* _Exercise_
Work out how many lines in the records contain the word "hidden", and give that number alone.

* _Dataset records_
'''

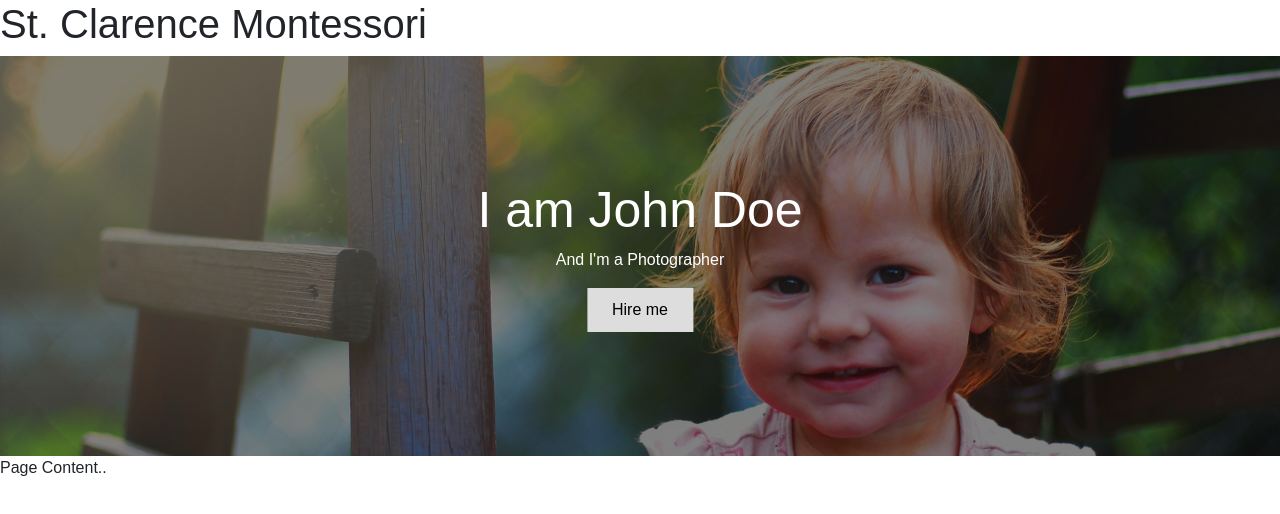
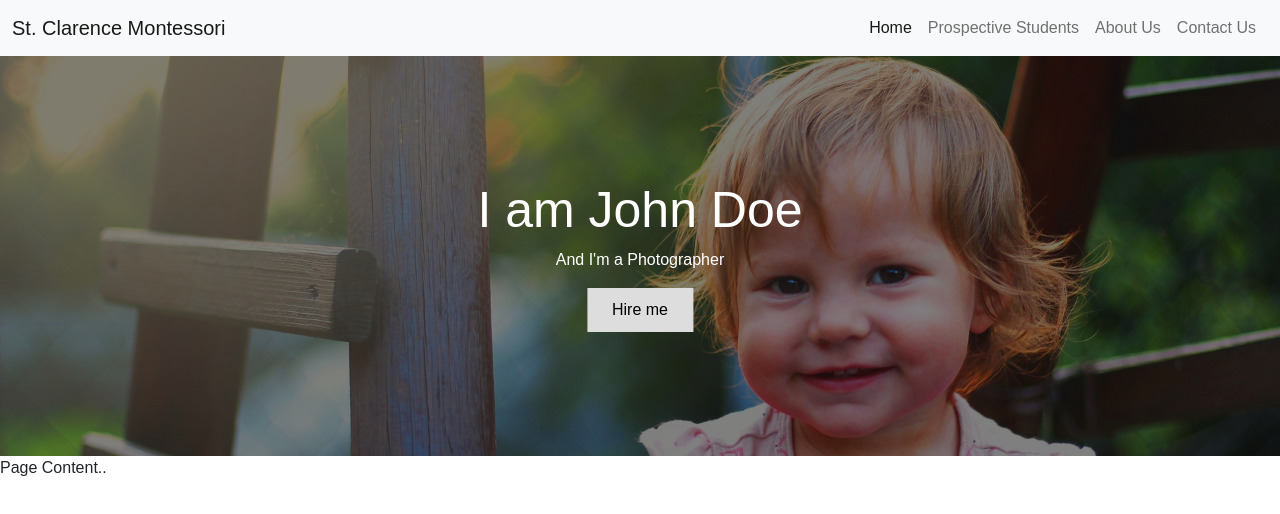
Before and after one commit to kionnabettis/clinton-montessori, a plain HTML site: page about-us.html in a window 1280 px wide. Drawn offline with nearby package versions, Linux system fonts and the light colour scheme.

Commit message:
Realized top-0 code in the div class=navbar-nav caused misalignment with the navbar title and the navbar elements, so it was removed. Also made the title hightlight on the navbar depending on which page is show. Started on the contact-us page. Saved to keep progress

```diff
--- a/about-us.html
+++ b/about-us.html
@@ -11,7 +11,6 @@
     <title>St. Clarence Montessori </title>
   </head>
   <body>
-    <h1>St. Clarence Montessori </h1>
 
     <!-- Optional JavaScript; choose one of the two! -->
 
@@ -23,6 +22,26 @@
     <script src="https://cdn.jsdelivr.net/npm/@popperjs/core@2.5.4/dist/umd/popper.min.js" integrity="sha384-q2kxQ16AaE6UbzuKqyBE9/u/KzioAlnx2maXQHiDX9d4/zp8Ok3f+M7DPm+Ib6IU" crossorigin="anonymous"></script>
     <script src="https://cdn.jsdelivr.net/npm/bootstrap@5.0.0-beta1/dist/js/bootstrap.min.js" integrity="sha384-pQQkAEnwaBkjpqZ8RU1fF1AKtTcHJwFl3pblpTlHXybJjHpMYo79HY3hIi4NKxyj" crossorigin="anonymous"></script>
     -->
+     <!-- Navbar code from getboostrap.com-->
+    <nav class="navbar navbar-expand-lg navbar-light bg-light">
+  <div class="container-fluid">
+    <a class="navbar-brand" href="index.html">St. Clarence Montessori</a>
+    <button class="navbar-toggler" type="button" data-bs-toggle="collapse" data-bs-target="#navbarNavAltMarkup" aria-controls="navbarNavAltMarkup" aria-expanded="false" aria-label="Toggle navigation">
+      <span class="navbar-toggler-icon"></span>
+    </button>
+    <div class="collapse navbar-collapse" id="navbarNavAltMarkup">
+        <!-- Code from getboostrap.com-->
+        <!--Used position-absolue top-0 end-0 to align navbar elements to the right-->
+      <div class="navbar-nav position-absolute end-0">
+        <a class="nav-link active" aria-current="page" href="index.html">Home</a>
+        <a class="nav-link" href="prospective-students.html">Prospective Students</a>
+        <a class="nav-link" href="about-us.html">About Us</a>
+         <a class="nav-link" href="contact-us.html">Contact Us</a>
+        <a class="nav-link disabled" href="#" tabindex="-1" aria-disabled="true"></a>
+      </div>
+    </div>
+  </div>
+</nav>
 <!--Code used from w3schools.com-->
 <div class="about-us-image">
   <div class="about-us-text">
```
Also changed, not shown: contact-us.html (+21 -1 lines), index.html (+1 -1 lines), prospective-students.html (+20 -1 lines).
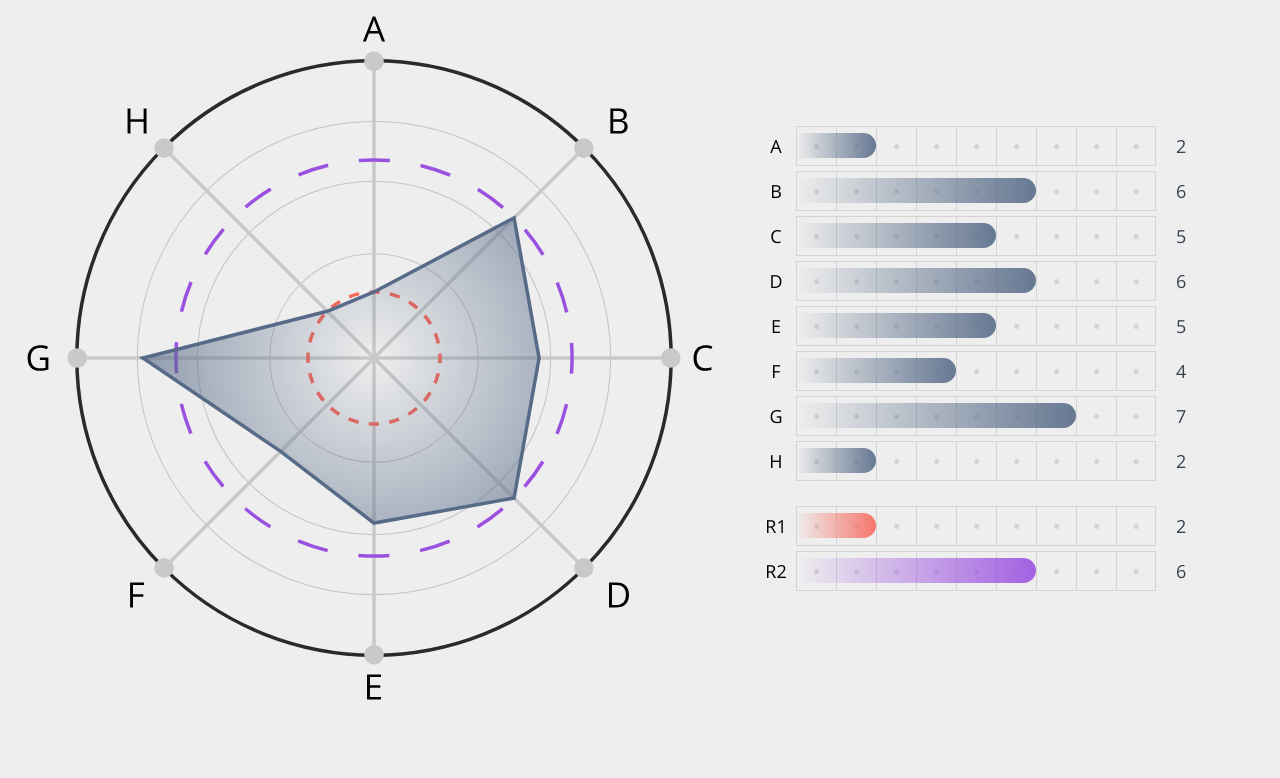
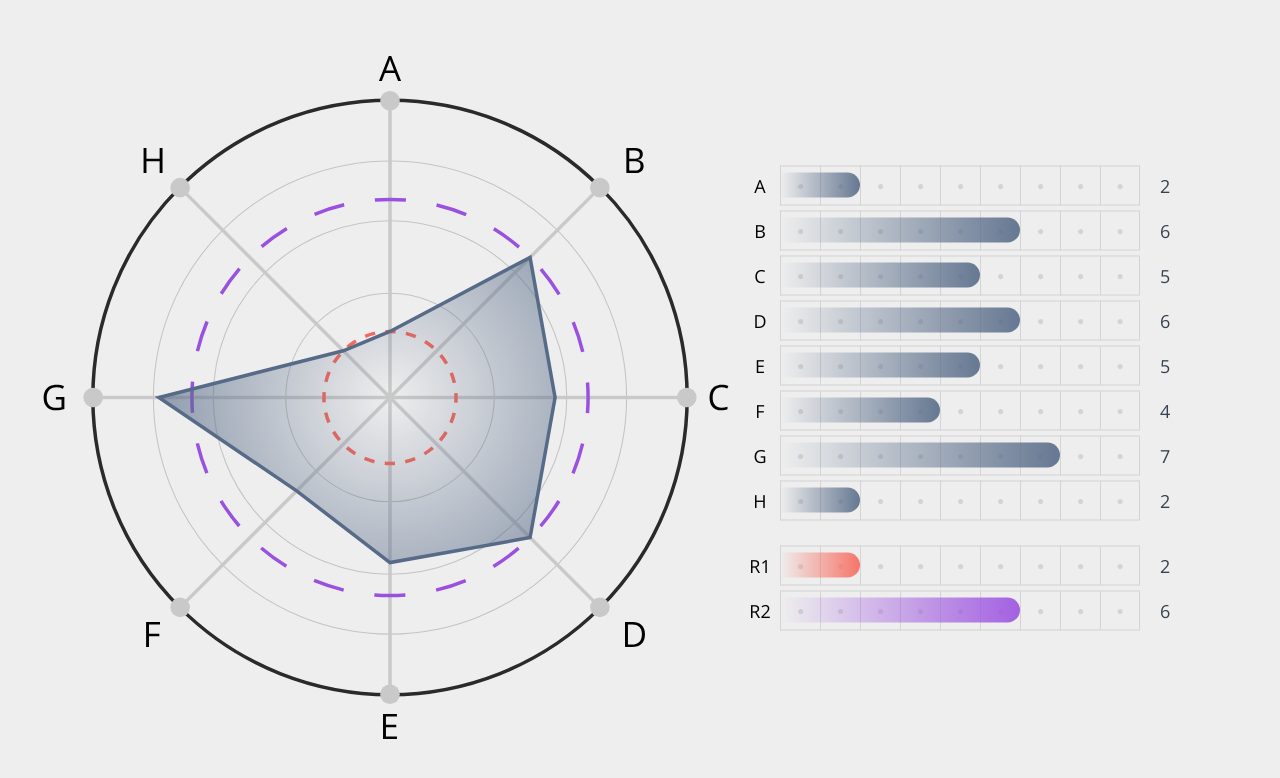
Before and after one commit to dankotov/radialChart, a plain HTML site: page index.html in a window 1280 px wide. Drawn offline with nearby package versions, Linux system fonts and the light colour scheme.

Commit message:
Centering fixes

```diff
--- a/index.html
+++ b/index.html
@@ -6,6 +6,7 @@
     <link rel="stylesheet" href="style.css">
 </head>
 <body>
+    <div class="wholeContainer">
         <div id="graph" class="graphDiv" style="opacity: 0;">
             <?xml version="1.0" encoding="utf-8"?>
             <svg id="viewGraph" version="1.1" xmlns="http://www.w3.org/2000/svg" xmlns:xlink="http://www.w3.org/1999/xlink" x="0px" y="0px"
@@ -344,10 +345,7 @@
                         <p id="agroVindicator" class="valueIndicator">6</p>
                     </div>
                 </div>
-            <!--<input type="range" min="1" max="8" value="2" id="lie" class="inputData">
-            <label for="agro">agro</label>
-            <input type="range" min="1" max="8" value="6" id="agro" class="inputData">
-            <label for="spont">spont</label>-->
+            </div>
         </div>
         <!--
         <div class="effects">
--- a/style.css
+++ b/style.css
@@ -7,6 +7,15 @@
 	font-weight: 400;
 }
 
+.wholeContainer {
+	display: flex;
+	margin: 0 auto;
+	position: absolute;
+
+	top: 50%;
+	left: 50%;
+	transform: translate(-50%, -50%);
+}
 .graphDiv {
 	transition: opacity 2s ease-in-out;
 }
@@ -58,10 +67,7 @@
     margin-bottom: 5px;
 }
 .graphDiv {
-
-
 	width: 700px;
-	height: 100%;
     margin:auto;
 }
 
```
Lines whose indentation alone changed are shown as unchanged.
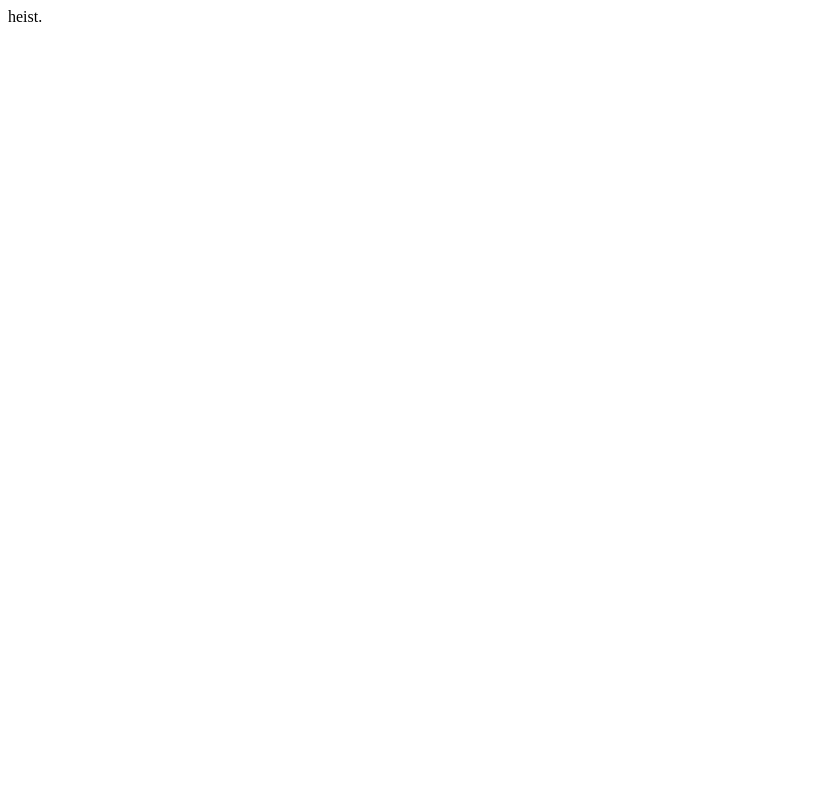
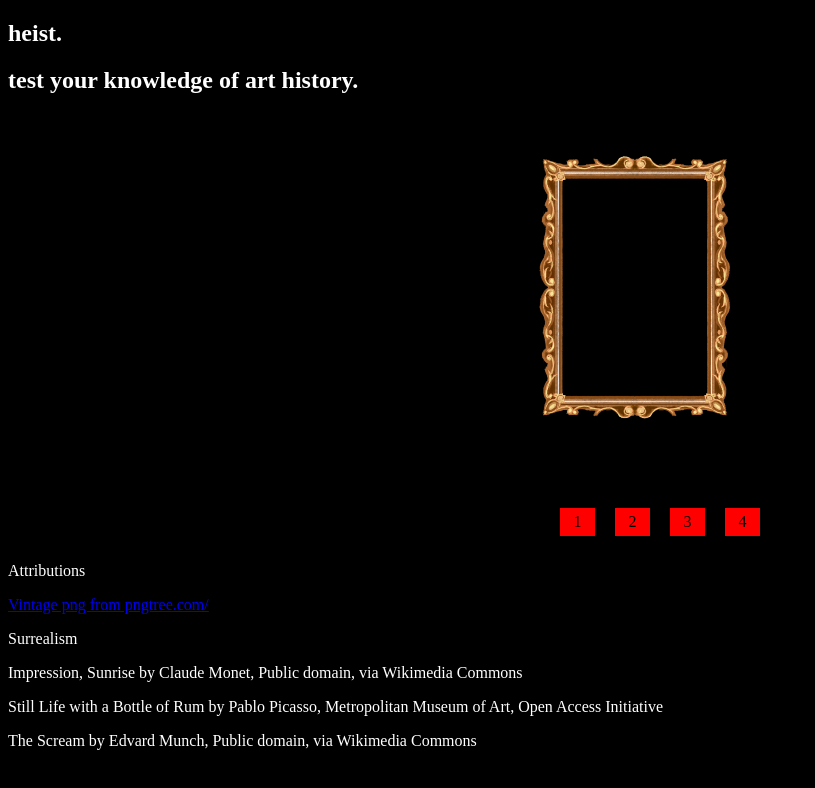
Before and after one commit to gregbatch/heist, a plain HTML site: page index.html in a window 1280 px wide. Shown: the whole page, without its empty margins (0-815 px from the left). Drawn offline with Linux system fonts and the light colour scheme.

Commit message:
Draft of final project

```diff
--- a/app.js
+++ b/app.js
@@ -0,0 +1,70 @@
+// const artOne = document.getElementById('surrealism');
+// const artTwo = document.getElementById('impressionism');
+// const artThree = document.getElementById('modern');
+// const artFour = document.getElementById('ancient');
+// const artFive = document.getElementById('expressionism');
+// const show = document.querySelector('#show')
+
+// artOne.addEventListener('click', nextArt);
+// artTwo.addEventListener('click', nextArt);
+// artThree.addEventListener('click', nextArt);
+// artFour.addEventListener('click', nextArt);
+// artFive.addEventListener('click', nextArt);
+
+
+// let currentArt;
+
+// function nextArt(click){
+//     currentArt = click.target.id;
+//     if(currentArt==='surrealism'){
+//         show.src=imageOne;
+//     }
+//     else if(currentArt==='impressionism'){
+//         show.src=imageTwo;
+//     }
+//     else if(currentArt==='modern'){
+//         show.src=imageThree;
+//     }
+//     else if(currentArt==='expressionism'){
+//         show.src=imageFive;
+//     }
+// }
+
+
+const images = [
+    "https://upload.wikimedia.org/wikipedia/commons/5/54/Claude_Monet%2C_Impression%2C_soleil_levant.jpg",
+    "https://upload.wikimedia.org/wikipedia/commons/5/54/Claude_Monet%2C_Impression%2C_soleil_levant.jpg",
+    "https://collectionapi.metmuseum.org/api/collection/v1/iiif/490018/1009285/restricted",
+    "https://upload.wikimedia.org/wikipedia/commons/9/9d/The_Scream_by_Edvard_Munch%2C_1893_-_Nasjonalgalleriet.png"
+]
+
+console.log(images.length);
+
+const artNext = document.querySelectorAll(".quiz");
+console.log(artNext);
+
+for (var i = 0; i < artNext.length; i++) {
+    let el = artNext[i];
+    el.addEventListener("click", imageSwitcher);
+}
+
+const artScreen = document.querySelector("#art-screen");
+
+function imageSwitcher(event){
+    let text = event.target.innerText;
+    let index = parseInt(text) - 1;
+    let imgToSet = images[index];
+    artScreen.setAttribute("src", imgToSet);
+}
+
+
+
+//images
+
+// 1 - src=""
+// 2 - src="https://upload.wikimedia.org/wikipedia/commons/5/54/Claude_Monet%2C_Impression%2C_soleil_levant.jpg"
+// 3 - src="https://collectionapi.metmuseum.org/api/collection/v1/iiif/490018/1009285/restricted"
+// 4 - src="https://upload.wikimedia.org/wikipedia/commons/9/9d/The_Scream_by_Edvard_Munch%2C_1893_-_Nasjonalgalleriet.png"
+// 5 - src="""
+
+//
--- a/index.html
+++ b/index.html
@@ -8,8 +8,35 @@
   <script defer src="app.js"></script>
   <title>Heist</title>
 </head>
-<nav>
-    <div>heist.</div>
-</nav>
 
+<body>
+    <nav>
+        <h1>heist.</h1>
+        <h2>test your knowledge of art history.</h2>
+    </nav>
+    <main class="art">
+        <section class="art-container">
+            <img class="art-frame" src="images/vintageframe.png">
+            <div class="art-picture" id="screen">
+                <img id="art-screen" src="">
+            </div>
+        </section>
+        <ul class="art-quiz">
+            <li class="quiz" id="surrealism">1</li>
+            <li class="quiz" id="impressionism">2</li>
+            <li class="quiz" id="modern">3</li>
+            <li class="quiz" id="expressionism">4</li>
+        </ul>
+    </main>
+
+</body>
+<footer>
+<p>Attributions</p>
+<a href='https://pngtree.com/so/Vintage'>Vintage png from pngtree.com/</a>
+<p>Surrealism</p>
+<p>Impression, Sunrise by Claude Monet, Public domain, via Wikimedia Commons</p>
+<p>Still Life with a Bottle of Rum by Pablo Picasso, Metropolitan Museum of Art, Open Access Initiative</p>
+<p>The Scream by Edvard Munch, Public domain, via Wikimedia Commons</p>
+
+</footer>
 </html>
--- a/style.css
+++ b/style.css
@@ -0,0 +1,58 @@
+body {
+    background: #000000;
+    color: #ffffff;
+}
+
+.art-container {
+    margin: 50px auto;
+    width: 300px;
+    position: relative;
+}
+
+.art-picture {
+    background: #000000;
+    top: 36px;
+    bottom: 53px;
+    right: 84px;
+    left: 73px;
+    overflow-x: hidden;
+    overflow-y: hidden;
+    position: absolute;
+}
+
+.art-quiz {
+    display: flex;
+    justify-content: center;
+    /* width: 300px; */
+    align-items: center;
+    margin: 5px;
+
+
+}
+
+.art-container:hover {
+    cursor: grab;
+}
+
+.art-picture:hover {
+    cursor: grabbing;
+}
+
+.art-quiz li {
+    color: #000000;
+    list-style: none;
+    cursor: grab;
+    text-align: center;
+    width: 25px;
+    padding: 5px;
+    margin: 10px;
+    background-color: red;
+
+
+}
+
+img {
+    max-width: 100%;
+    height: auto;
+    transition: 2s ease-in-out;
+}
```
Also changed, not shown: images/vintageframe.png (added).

'''

* _Written answer_
2